Work request: Scan the entries below and tally the lines that include "dbConnection". Return nothing but the tally.

[Screenshot and code edit data]
--------

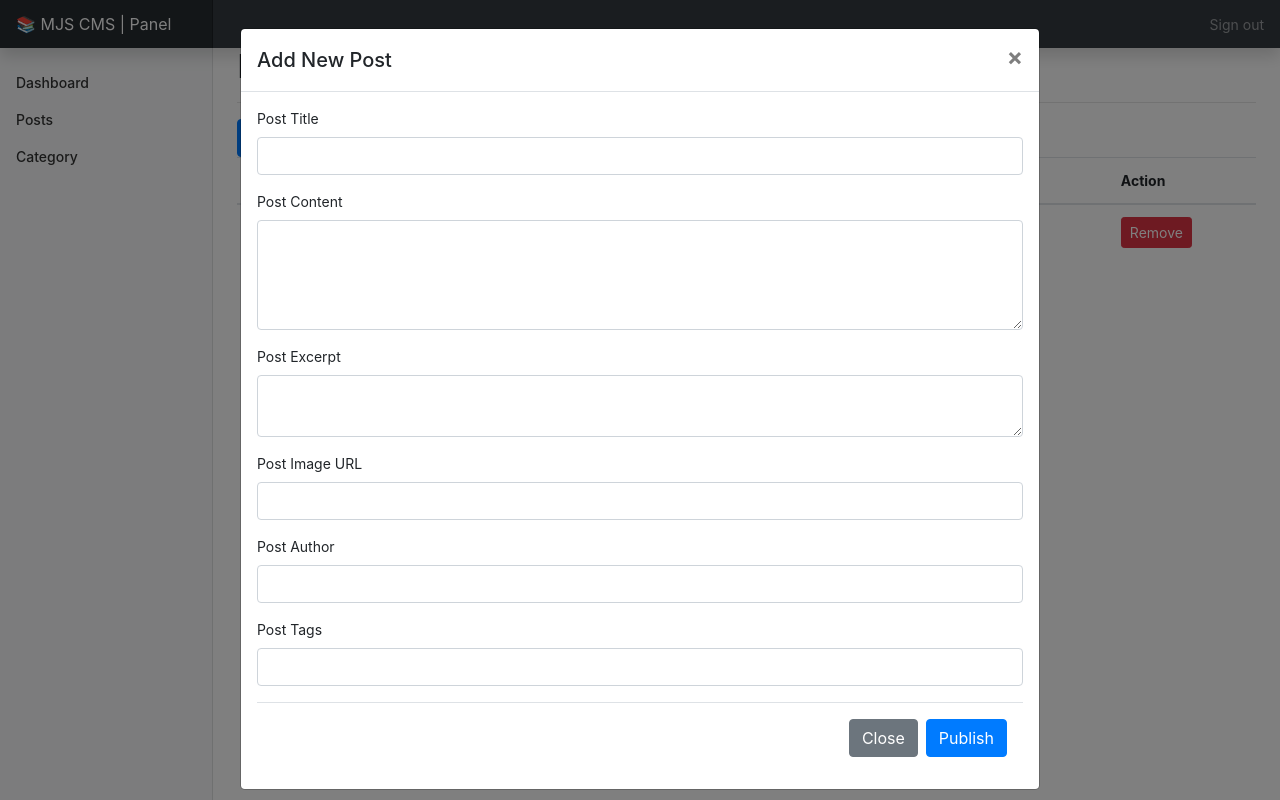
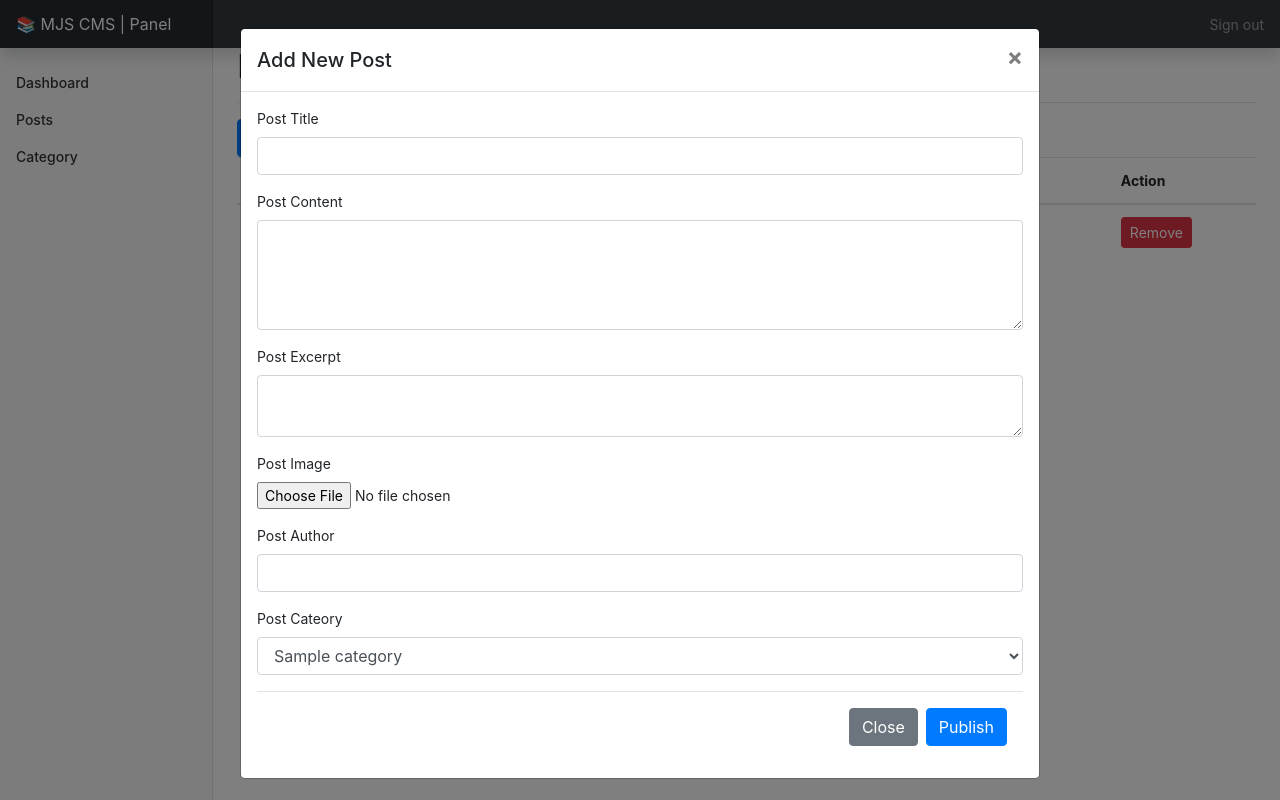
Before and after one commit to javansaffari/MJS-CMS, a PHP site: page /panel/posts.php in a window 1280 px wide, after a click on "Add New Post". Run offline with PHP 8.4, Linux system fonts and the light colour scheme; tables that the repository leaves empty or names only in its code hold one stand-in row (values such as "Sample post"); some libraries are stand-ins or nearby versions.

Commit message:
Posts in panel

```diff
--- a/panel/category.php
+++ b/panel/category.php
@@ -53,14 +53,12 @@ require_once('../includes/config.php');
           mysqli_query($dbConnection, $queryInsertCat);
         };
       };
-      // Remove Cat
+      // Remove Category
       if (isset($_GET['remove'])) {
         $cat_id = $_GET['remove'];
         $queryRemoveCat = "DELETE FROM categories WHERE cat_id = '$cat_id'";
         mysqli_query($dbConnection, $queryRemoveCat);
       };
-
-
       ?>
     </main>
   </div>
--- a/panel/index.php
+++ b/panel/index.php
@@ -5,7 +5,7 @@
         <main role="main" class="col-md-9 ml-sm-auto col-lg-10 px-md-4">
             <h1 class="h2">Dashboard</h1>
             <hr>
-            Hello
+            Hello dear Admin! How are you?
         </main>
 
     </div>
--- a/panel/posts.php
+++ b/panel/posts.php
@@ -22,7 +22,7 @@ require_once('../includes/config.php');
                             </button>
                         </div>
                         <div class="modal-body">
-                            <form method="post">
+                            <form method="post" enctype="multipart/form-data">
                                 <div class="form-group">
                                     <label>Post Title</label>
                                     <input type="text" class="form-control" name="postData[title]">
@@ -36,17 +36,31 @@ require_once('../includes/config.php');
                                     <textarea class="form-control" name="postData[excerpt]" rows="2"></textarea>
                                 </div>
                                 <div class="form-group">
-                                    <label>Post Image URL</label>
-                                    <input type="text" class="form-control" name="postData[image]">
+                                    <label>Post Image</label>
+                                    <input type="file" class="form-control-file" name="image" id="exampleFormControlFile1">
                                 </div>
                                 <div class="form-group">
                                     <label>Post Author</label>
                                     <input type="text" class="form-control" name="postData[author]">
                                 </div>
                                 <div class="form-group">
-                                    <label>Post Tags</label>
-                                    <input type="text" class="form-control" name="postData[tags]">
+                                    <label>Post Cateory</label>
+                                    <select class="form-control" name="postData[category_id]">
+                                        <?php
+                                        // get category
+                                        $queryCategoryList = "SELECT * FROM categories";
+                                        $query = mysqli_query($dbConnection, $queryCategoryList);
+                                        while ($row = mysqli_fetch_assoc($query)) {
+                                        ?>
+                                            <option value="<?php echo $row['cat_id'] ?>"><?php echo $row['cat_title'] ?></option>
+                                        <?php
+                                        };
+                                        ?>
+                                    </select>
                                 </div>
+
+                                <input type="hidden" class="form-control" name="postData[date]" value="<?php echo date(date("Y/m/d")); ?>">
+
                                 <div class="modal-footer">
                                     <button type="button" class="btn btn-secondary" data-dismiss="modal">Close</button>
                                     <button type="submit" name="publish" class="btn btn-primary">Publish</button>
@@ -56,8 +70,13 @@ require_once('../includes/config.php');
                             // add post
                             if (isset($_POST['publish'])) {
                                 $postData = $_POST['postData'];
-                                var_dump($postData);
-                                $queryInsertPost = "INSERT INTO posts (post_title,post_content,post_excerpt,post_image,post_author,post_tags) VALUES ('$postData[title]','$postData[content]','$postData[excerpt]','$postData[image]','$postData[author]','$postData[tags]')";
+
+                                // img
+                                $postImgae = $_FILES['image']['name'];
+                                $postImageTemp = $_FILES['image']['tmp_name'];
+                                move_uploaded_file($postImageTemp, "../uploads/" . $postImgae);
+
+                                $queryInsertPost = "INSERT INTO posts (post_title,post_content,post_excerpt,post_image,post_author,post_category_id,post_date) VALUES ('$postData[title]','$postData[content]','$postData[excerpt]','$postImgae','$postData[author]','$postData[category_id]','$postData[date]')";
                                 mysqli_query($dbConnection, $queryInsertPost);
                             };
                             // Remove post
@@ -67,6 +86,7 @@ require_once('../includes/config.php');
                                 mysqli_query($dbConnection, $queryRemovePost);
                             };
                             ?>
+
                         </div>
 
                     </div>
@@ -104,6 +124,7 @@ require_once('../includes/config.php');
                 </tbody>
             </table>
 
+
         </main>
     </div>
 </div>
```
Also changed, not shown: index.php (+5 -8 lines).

--------

Exercise result: 5